If you attended primary school in the 80s or 90s you would definitely be familiar with the "3 Rs" : Reduce, Reuse, Recycle. You may have noticed that of recent times there have been some additions to that mantra: Refuse (opting to forego unnecessary accoutrements such as plastic bags) and Rot (referring to the art of returning biodegradable substances to the earth, also known as composting) to name a few. But as wonderful as all of these strategies are, some have seen the need for a whole new category. One that sits somewhat outside the box:
Re-thinking certainly requires some of the deepest thinking that the sustainability cycle calls us to. The ability to be able to see things as they should be, not just as they are. This is something that a whole lot of people are beginning to do as they look at the fundamental structure of the fashion industry worldwide and consumerism in general.
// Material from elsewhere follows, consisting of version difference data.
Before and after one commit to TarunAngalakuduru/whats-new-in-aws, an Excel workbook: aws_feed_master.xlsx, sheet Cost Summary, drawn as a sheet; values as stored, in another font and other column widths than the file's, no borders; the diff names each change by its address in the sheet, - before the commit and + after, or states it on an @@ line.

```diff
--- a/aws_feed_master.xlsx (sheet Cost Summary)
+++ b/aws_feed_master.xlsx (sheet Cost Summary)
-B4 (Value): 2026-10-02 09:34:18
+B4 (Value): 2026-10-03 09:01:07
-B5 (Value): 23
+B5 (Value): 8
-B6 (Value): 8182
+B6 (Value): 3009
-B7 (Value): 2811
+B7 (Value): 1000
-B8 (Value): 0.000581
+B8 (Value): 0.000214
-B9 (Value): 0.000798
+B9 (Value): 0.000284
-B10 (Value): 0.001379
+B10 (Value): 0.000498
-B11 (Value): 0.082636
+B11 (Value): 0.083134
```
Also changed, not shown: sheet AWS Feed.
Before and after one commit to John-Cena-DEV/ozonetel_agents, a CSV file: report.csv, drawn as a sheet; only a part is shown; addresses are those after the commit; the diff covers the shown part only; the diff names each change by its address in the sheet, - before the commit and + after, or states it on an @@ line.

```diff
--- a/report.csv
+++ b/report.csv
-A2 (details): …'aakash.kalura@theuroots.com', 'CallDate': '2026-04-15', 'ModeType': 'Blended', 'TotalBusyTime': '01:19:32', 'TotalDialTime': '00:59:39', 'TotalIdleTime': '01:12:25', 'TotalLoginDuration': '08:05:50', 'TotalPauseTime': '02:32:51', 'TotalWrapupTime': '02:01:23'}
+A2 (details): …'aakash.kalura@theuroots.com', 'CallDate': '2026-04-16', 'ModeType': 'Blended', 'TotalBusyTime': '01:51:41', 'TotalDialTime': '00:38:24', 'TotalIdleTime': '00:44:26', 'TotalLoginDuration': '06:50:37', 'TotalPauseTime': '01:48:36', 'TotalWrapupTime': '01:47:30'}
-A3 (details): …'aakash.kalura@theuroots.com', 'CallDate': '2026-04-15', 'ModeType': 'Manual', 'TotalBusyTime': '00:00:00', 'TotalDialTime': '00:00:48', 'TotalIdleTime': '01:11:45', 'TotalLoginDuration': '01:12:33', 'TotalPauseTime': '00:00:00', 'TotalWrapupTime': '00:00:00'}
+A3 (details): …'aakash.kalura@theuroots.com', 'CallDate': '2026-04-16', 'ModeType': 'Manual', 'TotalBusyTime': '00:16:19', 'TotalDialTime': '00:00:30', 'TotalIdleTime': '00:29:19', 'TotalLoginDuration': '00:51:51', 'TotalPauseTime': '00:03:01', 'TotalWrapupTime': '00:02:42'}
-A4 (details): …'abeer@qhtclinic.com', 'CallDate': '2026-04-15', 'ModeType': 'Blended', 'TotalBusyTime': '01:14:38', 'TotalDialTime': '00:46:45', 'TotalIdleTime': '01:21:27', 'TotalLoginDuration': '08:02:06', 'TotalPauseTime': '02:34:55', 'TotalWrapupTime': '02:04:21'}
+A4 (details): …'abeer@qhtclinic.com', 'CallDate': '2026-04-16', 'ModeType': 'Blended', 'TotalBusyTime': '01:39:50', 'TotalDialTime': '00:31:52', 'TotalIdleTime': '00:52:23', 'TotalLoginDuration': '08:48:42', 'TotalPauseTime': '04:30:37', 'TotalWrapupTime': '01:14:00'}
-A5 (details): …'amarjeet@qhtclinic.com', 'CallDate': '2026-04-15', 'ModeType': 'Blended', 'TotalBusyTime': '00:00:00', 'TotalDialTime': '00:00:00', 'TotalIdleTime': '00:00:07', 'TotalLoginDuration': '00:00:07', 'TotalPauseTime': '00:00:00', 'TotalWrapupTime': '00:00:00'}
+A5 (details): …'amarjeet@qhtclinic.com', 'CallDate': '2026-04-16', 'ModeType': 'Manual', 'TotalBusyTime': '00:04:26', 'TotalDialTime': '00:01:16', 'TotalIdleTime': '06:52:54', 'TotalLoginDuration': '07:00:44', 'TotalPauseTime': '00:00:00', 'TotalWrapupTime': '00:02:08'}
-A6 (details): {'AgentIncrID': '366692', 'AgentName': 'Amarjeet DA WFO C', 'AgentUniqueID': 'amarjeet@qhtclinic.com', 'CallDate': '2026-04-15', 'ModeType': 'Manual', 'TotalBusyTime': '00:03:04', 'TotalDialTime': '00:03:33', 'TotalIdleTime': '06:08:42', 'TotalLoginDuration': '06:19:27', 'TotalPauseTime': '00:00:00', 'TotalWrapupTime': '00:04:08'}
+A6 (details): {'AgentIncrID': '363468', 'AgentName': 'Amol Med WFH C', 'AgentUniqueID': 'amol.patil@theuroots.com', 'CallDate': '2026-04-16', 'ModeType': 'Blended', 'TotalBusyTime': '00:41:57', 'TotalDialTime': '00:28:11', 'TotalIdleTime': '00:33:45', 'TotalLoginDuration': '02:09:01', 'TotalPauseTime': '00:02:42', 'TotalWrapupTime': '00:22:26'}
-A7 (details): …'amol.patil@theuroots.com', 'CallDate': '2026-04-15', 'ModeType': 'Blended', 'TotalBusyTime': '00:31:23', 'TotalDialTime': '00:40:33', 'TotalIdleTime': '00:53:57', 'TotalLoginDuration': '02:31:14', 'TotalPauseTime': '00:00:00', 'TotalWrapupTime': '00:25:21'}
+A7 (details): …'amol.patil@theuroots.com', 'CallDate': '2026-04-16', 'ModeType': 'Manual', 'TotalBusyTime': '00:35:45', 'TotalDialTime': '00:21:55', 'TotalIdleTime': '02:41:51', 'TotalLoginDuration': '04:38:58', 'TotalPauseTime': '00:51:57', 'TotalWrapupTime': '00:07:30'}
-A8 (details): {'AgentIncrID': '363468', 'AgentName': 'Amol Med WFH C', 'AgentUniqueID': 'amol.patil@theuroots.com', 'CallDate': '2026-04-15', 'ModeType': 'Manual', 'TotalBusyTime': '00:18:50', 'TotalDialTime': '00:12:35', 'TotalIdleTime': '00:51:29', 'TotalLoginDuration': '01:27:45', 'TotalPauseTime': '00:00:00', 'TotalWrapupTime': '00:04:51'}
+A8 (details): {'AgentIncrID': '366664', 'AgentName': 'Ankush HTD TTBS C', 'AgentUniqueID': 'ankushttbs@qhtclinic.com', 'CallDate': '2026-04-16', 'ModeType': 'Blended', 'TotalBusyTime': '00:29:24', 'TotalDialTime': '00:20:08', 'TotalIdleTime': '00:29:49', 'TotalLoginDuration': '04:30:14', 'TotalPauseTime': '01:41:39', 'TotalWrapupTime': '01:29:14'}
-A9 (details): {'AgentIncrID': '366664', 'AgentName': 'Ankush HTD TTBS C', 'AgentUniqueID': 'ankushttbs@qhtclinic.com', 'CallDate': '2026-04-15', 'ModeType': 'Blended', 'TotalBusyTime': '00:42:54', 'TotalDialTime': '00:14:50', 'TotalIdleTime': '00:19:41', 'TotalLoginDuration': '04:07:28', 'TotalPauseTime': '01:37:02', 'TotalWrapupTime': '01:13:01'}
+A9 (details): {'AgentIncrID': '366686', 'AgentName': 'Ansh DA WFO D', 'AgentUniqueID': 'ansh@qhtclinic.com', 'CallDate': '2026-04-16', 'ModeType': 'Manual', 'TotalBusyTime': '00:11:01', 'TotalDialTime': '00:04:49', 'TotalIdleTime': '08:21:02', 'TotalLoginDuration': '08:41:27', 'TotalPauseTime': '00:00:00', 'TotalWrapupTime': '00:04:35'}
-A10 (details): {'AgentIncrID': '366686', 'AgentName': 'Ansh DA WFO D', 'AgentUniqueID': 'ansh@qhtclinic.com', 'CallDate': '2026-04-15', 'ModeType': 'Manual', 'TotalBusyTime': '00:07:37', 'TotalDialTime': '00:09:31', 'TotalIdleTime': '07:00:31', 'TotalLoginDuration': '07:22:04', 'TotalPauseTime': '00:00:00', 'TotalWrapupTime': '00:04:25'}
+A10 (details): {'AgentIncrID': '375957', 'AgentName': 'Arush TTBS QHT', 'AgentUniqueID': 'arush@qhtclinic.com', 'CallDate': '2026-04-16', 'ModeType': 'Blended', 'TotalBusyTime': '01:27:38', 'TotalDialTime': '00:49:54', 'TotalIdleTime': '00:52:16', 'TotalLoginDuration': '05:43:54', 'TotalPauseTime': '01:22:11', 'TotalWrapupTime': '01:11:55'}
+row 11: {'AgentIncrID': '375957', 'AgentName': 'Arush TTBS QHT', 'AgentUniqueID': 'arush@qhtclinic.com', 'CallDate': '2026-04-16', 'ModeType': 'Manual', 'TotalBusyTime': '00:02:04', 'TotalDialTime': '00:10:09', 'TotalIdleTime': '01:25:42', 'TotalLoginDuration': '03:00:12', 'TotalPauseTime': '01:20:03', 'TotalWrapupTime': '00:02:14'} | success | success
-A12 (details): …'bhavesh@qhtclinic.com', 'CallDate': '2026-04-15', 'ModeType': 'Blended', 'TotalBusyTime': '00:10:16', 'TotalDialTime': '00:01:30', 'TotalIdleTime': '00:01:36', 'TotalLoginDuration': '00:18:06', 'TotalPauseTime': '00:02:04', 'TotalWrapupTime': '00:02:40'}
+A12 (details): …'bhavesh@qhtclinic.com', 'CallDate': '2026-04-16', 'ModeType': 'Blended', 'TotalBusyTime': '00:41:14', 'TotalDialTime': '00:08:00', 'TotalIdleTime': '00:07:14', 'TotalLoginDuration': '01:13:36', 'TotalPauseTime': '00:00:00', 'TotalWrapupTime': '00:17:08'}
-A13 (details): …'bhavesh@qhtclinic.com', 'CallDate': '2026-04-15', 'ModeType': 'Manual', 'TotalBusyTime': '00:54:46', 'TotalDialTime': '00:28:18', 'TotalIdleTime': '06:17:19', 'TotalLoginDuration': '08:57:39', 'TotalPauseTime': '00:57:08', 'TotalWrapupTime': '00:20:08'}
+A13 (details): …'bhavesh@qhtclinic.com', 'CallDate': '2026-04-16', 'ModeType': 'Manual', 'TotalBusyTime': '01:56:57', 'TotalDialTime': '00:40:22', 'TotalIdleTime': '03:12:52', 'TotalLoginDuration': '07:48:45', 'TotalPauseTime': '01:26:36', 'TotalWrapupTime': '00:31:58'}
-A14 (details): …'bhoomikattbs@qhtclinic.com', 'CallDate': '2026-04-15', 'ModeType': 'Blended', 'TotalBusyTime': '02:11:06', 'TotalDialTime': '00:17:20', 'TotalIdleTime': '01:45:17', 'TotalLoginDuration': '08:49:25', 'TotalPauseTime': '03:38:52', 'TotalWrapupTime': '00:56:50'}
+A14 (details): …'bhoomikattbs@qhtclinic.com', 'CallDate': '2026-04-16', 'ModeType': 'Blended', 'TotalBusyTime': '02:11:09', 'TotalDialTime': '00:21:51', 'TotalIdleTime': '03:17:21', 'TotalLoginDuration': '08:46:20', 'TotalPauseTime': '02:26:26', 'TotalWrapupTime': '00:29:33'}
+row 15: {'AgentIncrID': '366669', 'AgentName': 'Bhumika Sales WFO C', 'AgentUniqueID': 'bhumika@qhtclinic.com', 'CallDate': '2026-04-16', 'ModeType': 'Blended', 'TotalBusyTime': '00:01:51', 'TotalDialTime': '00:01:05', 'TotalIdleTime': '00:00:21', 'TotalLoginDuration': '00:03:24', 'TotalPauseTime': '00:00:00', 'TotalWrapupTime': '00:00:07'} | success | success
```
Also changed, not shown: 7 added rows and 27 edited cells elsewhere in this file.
What I love about Swedish Stockings is that not only have they rethought what stockings can be made of and how they can be made - they have rethought the concept that stockings are a disposable item by investing in the expertise and technology to create a product that is high quality and made to last.
In a world saturated with throw-away fashion (and, apparently, according to the contents of my local council clean-up, throw-away furniture!), durability does not seem to be a design priority. A quick perusal of your local op shop will give you some indication of the amount of fast fashion coming through their doors. Multiply that on a global scale and don't forget to add the 23kg per Australian dumped each year plus the tonnes of dead stock bound for incinerators and the like and, well, there you have it - a culture of disposability!
Thankfully, today we have brands, like Swedish Stockings, slowing things down and designing for longevity. Swedish Stockings does this by using high quality, durable materials, such as Nilit Ecocare, which is not only fabulous because it is made from recycled pre-consumer sportswear waste, but retains all the qualities of the highest quality virgin nylon material. I can personally attest to their snag resistance - this coming from someone who, as a department store cosmetics consultant, was required to wear pantyhose on the job and went to the length of keeping a "pantyhose diary" to try and crack the code as to which brand might possibly last more than two wears!
Another aspect which the average person might not associate with sustainability is viability of the design and construction - how well does it fulfil it's intended purpose? Does it fit properly? Is it comfortable? Does it look good? The last question is often the only question we ask of fast fashion. But how likely are we to care properly for an item that is uncomfortable to wear or fits poorly? We're not at all likely to spend the time or money to repair such an item and therein lies the inherent disposability of fast fashion. This is the phenomenon which we are rethinking when we choose quality over quantity.
Hosiery is not traditionally an item that is associated with comfort! But, again, Swedish Stockings has invested in the technologies required to create a product that is a pleasure to wear - something worth putting out a few extra dollars for. The majority of Swedish Stockings products are knitted using 3D technology to create tights and pantyhose with optimal body-contouring fit and texture. They come with broader waistbands and flat seams for comfort and toe reinforcements to prevent unauthorised peeping out!
All in all, Swedish Stockings are on a mission to make us rethink our belief that fashion and more specifically, stockings, are made to be thrown away. Do you find yourself thinking of fashion as a disposable item? Maybe it's time to rethink...